*What you are asked to do*
Copy every line in the records below that contains the word "ActAct".

[Version comparison data]
##############################
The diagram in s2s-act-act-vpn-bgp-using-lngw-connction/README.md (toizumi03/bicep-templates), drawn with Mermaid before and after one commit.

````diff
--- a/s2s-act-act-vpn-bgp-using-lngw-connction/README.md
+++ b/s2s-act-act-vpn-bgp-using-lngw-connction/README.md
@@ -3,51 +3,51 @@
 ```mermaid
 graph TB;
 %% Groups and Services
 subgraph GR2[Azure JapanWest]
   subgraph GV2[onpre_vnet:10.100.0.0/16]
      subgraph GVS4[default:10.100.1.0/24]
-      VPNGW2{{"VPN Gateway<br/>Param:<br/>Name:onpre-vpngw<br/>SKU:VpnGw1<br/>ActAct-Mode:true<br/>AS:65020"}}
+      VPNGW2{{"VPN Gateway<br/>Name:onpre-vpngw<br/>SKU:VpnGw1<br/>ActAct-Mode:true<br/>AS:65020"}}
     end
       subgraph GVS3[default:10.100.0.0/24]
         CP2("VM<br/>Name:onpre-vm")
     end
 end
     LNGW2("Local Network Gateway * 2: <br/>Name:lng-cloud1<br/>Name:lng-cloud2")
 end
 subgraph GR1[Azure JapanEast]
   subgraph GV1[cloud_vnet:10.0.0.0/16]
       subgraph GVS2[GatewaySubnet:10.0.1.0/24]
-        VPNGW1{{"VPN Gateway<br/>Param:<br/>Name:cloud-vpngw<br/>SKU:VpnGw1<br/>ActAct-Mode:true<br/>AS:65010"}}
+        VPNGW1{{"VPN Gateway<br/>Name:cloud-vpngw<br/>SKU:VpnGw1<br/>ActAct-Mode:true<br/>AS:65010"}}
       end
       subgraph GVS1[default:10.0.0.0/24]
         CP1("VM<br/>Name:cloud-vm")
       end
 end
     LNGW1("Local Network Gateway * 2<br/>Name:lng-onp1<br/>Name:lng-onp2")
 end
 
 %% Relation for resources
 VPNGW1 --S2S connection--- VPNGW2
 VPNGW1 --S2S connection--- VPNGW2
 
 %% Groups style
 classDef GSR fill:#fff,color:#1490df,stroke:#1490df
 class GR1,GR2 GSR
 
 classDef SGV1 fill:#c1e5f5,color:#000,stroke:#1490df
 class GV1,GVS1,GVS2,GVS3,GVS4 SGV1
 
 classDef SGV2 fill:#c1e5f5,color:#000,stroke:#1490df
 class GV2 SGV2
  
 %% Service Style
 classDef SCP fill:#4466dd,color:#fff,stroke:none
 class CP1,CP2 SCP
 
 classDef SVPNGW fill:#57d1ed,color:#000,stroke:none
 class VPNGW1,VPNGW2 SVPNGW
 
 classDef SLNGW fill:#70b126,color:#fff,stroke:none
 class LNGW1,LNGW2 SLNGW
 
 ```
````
##############################
*Task solution*
-      VPNGW2{{"VPN Gateway<br/>Param:<br/>Name:onpre-vpngw<br/>SKU:VpnGw1<br/>ActAct-Mode:true<br/>AS:65020"}}
+      VPNGW2{{"VPN Gateway<br/>Name:onpre-vpngw<br/>SKU:VpnGw1<br/>ActAct-Mode:true<br/>AS:65020"}}
-        VPNGW1{{"VPN Gateway<br/>Param:<br/>Name:cloud-vpngw<br/>SKU:VpnGw1<br/>ActAct-Mode:true<br/>AS:65010"}}
+        VPNGW1{{"VPN Gateway<br/>Name:cloud-vpngw<br/>SKU:VpnGw1<br/>ActAct-Mode:true<br/>AS:65010"}}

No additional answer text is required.